*** LISTED ENTRIES Section Begins ***

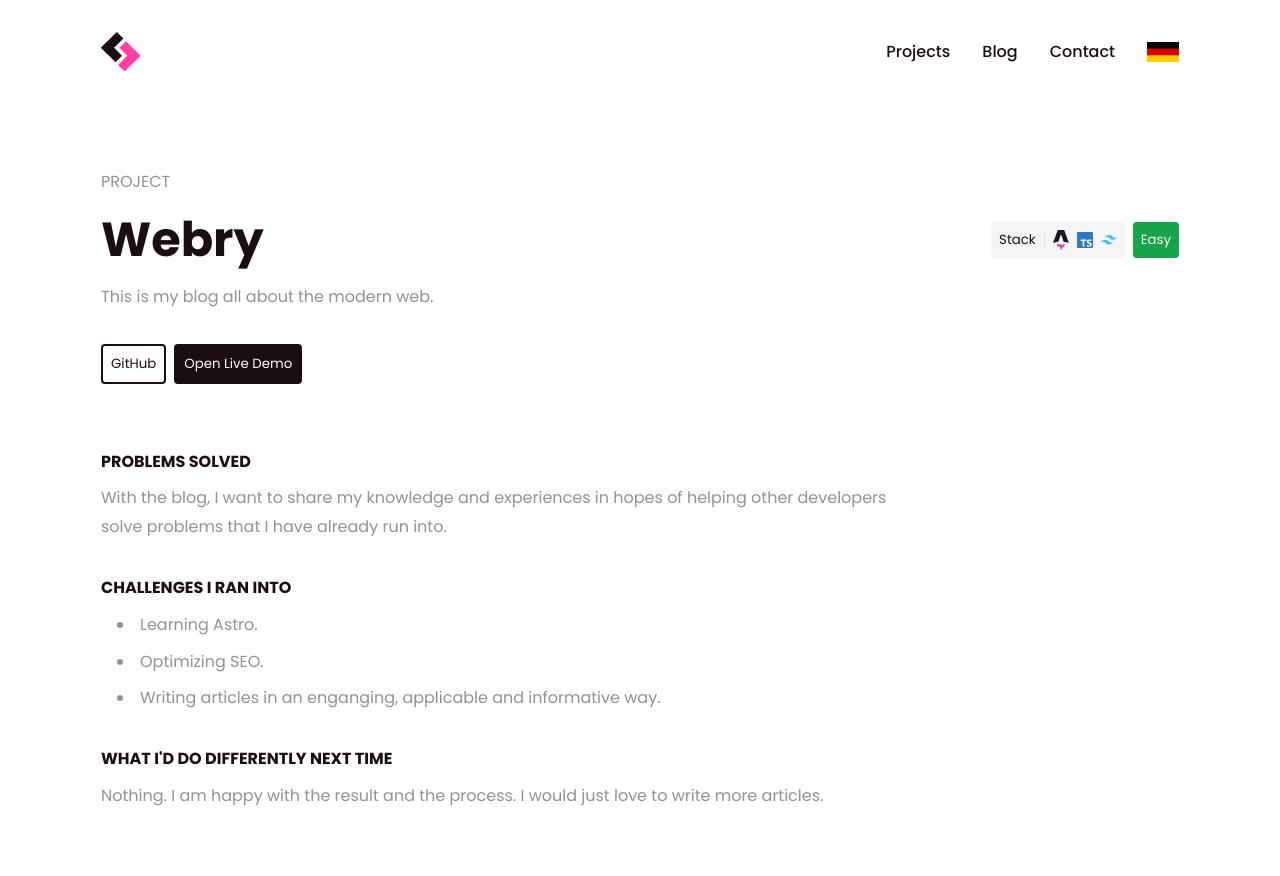
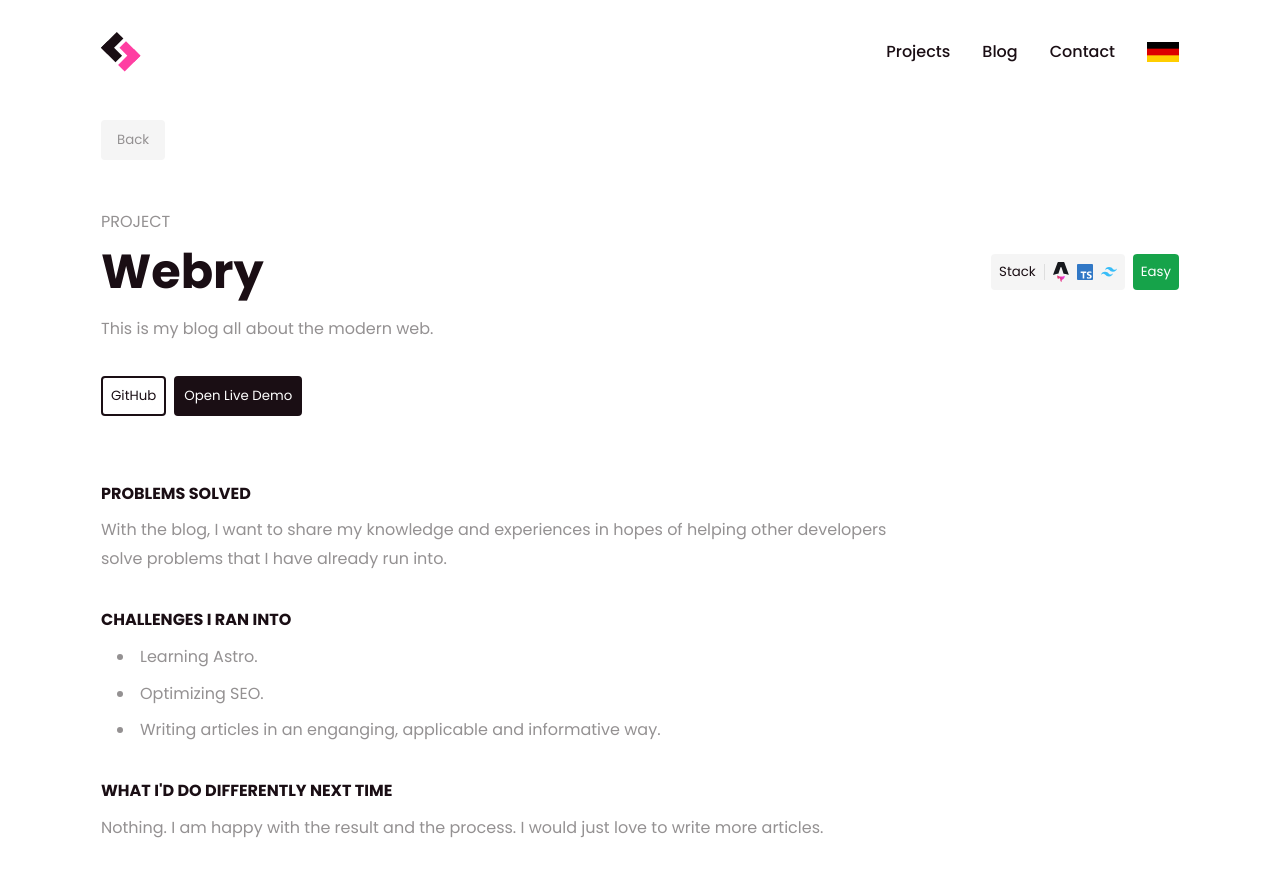
Before and after one commit to web-dev-sam/portfolio, a Vue app: page /project/webry in a window 1280 px wide. Shown: the top 876 px of the page. Built offline with nearby package versions, Linux system fonts and the light colour scheme.

Commit message:
Added back button

```diff
--- a/src/views/project/BaseProjectPage.vue
+++ b/src/views/project/BaseProjectPage.vue
@@ -1,7 +1,5 @@
 <script setup lang="ts">
 import { useTranslator } from '@/composables/useTranslator'
-import TextBadge from '@/components/views/TextBadge.vue'
-import IconGitHub from '@/components/icons/IconGitHub.vue'
 import UButton from '@/components/base/UButton.vue'
 
 const props = defineProps<{
@@ -15,19 +13,29 @@ const { t } = useTranslator({
   en: {
     project: 'Project',
     demo: 'Open Live Demo',
+    back: 'Back',
   },
   de: {
     project: 'Projekt',
     demo: 'Zur Webseite',
+    back: 'Zurück',
   },
 })
 </script>
 
 <template>
-  <main class="!lg:my-32 !my-16 space-y-8 text-center leading-normal md:text-left">
+  <main class="!lg:mb-32 !mb-16 space-y-8 text-center leading-normal md:text-left">
+    <a
+      @click="$router.go(-1)"
+      to="/projects"
+      class="mt-4 inline-block cursor-pointer rounded bg-light px-4 py-2 text-small text-muted hover:opacity-85"
+      type="link"
+    >
+      {{ t('back') }}
+    </a>
     <div>
-      <span class="text-body uppercase text-muted">{{ t('project') }}</span>
-      <div class="flex items-center justify-between">
+      <span class="-mb-2 mt-4 inline-block text-body uppercase text-muted">{{ t('project') }}</span>
+      <div class="-mt-2 flex items-center justify-between">
         <h1 class="text-h1 font-bold">{{ props.title }}</h1>
         <div>
           <slot name="badges" />
```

*** LISTED ENTRIES Section Ends ***

__WHAT THE EXERCISE ASKS__. Extract every line from the records above that contains the word "center".

__SOLUTION FOR THIS TASK__.
-  <main class="!lg:my-32 !my-16 space-y-8 text-center leading-normal md:text-left">
+  <main class="!lg:mb-32 !mb-16 space-y-8 text-center leading-normal md:text-left">
-      <div class="flex items-center justify-between">
+      <div class="-mt-2 flex items-center justify-between">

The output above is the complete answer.